Federal Bill Could Benefit FIO

Fines from BP’s 2010 Gulf spill could mean tens of millions of dollars for Florida marine research.

                 

Sen. Bill Nelson addresses the media Thursday, flanked by (l-r) USF President Judy Genshaft, FIO Director Bill Hogarth and USF College of Marine Science Dean Jackie Dixon. Photo: Vickie Chachere | USF News

 

By Vickie Chachere

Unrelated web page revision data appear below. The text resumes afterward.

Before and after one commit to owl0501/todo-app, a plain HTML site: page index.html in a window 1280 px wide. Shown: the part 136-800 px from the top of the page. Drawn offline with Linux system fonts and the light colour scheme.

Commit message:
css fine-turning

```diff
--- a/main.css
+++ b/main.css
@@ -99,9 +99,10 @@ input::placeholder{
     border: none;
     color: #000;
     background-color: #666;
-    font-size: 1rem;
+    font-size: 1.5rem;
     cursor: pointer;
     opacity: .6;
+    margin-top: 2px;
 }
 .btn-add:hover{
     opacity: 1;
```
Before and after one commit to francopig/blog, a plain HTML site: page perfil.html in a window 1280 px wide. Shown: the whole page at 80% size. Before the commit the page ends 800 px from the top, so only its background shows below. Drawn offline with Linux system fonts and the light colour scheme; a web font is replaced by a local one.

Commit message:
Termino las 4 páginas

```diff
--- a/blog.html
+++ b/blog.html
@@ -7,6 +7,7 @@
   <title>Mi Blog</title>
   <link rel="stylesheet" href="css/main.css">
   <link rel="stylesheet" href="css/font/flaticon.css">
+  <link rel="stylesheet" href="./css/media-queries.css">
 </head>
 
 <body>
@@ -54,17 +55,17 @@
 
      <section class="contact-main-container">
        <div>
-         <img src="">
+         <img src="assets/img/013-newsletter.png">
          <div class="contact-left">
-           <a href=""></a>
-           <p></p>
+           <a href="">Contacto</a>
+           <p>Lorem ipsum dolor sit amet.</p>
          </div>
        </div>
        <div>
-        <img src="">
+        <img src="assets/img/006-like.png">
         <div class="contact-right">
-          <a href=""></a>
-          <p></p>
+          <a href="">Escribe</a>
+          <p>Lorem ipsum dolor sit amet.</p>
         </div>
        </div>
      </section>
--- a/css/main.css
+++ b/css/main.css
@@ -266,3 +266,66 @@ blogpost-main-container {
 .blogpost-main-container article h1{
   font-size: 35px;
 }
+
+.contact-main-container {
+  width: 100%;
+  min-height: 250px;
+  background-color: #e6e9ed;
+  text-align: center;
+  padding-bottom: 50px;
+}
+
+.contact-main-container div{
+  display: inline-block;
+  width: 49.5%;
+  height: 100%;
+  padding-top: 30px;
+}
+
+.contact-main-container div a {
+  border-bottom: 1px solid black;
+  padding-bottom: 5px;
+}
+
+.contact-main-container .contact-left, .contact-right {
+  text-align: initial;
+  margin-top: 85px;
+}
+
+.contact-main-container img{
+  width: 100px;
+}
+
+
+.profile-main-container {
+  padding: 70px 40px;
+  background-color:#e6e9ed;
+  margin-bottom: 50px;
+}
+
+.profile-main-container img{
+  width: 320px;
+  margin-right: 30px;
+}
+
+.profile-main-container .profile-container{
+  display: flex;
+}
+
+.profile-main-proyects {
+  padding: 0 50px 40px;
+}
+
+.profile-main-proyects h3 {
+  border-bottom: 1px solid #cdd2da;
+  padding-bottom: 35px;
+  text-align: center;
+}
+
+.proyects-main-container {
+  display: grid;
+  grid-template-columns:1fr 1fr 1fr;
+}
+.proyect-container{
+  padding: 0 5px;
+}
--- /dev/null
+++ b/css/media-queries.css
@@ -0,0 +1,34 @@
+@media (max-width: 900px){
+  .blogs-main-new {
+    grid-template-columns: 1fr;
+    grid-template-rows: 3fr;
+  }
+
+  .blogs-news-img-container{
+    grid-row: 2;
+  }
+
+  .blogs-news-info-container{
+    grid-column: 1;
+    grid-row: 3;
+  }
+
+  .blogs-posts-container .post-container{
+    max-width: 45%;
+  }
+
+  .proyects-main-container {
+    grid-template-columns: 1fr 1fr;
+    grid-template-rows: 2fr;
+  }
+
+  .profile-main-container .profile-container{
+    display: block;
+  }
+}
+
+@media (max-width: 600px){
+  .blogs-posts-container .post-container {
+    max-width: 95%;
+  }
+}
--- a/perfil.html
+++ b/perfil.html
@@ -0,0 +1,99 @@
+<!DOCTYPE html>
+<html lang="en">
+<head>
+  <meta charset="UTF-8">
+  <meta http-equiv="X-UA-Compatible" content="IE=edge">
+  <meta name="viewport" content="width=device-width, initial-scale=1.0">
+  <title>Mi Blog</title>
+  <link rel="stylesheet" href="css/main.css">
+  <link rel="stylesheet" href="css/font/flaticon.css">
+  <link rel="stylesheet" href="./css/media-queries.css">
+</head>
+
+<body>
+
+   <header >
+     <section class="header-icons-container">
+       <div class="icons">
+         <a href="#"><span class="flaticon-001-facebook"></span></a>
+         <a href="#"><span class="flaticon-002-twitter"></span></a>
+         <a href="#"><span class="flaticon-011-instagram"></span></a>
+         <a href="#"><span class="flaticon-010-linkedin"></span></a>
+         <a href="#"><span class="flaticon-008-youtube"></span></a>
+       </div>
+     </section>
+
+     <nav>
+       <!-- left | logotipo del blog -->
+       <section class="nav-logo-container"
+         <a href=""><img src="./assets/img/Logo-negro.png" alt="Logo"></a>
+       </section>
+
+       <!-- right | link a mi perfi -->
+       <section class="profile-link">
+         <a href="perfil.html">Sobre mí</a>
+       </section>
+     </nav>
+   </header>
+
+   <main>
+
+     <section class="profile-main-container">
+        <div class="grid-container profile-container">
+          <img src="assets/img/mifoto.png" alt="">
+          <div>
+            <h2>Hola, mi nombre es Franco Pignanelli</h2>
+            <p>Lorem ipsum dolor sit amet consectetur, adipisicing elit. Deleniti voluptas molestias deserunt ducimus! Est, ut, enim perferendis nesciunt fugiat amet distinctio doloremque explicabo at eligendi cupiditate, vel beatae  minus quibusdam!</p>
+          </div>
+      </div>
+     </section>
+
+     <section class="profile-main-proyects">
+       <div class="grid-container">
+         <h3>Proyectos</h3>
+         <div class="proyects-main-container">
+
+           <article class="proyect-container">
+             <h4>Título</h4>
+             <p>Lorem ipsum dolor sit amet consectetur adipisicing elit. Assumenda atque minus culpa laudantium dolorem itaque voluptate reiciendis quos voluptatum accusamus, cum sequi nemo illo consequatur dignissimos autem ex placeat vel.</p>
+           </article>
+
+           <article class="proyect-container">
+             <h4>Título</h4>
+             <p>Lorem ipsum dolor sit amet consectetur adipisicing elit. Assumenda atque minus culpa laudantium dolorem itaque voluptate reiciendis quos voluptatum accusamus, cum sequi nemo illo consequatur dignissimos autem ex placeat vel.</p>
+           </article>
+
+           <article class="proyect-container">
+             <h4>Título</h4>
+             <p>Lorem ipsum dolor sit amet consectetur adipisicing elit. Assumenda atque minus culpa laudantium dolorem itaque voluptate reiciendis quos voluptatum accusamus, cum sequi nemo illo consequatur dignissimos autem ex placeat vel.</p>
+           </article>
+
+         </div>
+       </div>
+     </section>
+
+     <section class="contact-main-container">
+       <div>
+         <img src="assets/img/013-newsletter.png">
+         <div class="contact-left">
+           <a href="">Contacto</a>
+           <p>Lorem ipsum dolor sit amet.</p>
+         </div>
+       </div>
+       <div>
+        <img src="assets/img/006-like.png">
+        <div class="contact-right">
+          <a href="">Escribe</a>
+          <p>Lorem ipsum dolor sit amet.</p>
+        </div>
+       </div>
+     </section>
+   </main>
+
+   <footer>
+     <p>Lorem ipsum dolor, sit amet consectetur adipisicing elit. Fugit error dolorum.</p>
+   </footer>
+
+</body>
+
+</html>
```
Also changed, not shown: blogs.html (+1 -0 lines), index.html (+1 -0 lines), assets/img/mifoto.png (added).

USF News

 

ST. PETERSBURG, Fla. (July 5, 2012) – When President Obama signs the federal highway bill on Friday – which includes provisions directing the spending of fines from the 2010 BP oil spill – the Florida Institute of Oceanography will stand to receive tens of millions of dollars in money set aside for research in the Gulf of Mexico, U.S. Sen. Bill Nelson said Thursday.

 

Appearing at the University of South Florida’s College of Marine Science with USF President Judy Genshaft, Nelson said legislative language within the RESTORE Act – which became part of the much larger highway bill passed by Congress last week – directs money designated for scientific research in Florida to the FIO. The institute is a consortium of public and private marine research colleges and institutes that includes Florida’s public universities. USF is the host institution for the FIO.

 

Federal officials and oil giant BP are in the midst of negotiating fines from the massive spill that dumped some 5 million barrels of oil in the Gulf of Mexico in 2010. The RESTORE Act directs 80 percent of the BP fines back to communities in the five Gulf states; estimates of the fines BP might pay range from $5 billion to $20 billion.

 

Additionally, Nelson said, money from the RESTORE Act will be set aside to support science in fisheries and Florida scientists will be eligible for additional resources that may amount to as much as $200 million.

 

“This is the way it ought to be,” Nelson said. “When a major ecological disaster occurs … that’s where the money ought to come back.”

 

Nelson told reporters that FIO could receive approximately $50 million to fund future research in the Gulf, but that number is contingent on the amount of overall settlement and a formula set out in the RESTORE Act of divvying up the money as it flows back to the Gulf states. FIO was one of the first scientific research organizations to receive funding in the wake of the spill with $10 million, which funded two-years of studies on the impact of oil and dispersants on the complex Gulf ecosystem.

 

Since then, the 27-member organization also is a partner to on-going research on the spill led by USF which will be unfolding over the next three years. FIO-led research has examined the full spectrum of the spill, from developing better tools to predict the trajectory of the oil in the Gulf’s currents to its impact on all levels of the food web.

 

FIO Director Bill Hogarth called the RESTORE Act a “historic moment” for the Gulf, considered one of the most under-funded and under-studied bodies of water in the world.

 

“This will allow us to do in the Gulf what needs to be done,” Hogarth said.

                  

Genshaft thanked the senator and Florida’s congressional delegation for the continued commitment to supporting science in the Gulf and advocating for restoration efforts based on research.

 

“For four decades, FIO has pooled resources and talent to serve Florida’s best interest and to support and enhance marine science education,” Genshaft said. “This is so important in a state whose future is tied to the health of its environment, particularly the Gulf of Mexico.”

 

For more information on the Florida Institute of Oceanography and research conducted on the Deepwater Horizon oil spill, visit fio.usf.edu.

 

Vickie Chachere can be reached at 813-974-6251.